As far as diesels are concerned, Euro 6 reduces local pollutants such as nitrous oxides, hydrocarbons and particulate matter, which have previously been much higher than on petrol-engined cars. Diesel cars have become hugely popular with their low CO2 outputs making them particularly cost effective as VED road tax and company car tax are both based on a car’s CO2 figure.
The industry claims that low CO2 diesel cars have prevented almost 3 million tones of CO2 from going into the atmosphere between 2002 and 2014. The average CO2 figure for new cars in 2013 was 128.3g/km, down 20% since 2000.
The chief executive of the SMMT, Mike Hawes, said: “Today’s diesel engines are the cleanest ever, and the culmination of billions of pounds of investment by manufacturers to improve air quality.
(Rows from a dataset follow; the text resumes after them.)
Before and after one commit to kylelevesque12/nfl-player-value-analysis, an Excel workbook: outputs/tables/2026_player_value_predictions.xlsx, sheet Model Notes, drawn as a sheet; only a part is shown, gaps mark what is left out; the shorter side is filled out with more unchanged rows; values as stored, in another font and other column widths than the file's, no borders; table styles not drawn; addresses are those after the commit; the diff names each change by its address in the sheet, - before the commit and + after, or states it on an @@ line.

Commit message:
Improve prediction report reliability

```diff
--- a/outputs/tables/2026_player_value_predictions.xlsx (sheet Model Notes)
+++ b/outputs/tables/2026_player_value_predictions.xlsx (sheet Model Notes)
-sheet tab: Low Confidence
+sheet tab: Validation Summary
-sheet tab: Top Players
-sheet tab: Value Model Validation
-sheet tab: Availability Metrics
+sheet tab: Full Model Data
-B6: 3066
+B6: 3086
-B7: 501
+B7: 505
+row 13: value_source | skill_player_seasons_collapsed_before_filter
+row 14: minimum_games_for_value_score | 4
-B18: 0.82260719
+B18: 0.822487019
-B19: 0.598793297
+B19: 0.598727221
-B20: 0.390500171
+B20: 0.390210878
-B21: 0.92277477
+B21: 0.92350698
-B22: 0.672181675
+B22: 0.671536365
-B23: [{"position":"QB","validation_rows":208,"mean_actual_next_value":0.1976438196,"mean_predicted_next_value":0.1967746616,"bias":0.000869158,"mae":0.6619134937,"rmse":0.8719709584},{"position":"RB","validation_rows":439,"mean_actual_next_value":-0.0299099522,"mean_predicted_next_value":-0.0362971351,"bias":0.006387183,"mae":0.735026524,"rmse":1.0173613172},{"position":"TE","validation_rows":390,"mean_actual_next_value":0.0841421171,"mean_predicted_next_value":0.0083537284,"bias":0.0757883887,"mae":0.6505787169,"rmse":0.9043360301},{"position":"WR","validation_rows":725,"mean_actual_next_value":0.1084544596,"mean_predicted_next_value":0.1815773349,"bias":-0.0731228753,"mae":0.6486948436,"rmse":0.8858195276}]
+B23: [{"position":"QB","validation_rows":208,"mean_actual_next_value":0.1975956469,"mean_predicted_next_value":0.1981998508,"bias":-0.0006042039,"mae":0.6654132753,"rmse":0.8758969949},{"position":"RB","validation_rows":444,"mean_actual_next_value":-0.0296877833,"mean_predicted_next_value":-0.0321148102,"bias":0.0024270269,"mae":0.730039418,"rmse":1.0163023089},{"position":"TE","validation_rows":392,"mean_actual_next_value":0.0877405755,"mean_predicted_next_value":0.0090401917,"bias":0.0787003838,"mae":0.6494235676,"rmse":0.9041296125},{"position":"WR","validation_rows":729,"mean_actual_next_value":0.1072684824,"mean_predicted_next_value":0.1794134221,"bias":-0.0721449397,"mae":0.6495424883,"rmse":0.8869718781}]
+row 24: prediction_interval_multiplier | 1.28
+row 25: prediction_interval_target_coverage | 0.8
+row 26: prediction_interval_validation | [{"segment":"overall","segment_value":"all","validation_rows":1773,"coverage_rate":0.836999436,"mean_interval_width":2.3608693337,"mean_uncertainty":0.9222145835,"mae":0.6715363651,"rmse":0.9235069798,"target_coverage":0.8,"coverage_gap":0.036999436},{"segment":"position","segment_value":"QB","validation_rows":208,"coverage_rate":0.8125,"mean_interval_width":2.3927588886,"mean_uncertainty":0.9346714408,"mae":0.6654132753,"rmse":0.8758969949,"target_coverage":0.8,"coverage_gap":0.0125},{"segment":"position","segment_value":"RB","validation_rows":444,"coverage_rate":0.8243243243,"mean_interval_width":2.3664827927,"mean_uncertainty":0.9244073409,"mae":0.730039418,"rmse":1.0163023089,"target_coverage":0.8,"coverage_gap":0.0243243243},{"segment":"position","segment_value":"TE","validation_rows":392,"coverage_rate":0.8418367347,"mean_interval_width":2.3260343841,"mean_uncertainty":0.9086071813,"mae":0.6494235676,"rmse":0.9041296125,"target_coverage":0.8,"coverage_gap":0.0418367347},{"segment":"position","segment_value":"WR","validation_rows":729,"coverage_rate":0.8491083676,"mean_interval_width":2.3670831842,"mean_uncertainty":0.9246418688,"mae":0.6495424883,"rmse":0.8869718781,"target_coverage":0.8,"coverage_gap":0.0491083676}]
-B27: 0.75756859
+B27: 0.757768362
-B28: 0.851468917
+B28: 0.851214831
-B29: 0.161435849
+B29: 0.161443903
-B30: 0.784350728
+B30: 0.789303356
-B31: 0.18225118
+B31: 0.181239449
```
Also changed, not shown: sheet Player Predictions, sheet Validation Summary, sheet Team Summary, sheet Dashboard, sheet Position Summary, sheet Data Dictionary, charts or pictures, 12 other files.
Bans and parking taxes on diesel vehicles therefore make no sense from an environmental point of view. We need to avoid penalising one vehicle technology over another and instead encourage the uptake of the latest vehicle technology by consumers.”
From April 1 this year, Islington Council in London will be introducing a £96 annual surcharge on resident parking permits for diesel vehicles ‘to protect residents from the health risks associated with diesel emissions.’ Other local authorities are expected to follow similar plans to penalise diesels.
European emissions regulations came into effect with Euro 1 in 1992, with standards becoming increasingly tougher, through to Euro 5 regulations, which were introduced in 2008. Euro 6 regulations are the most stringent yet, using the latest technology to capture 99% of all soot particles, while exhaust after-treatments such as AdBlue have reduced emissions of nitrogen oxides (NOx) by 84% since 2000.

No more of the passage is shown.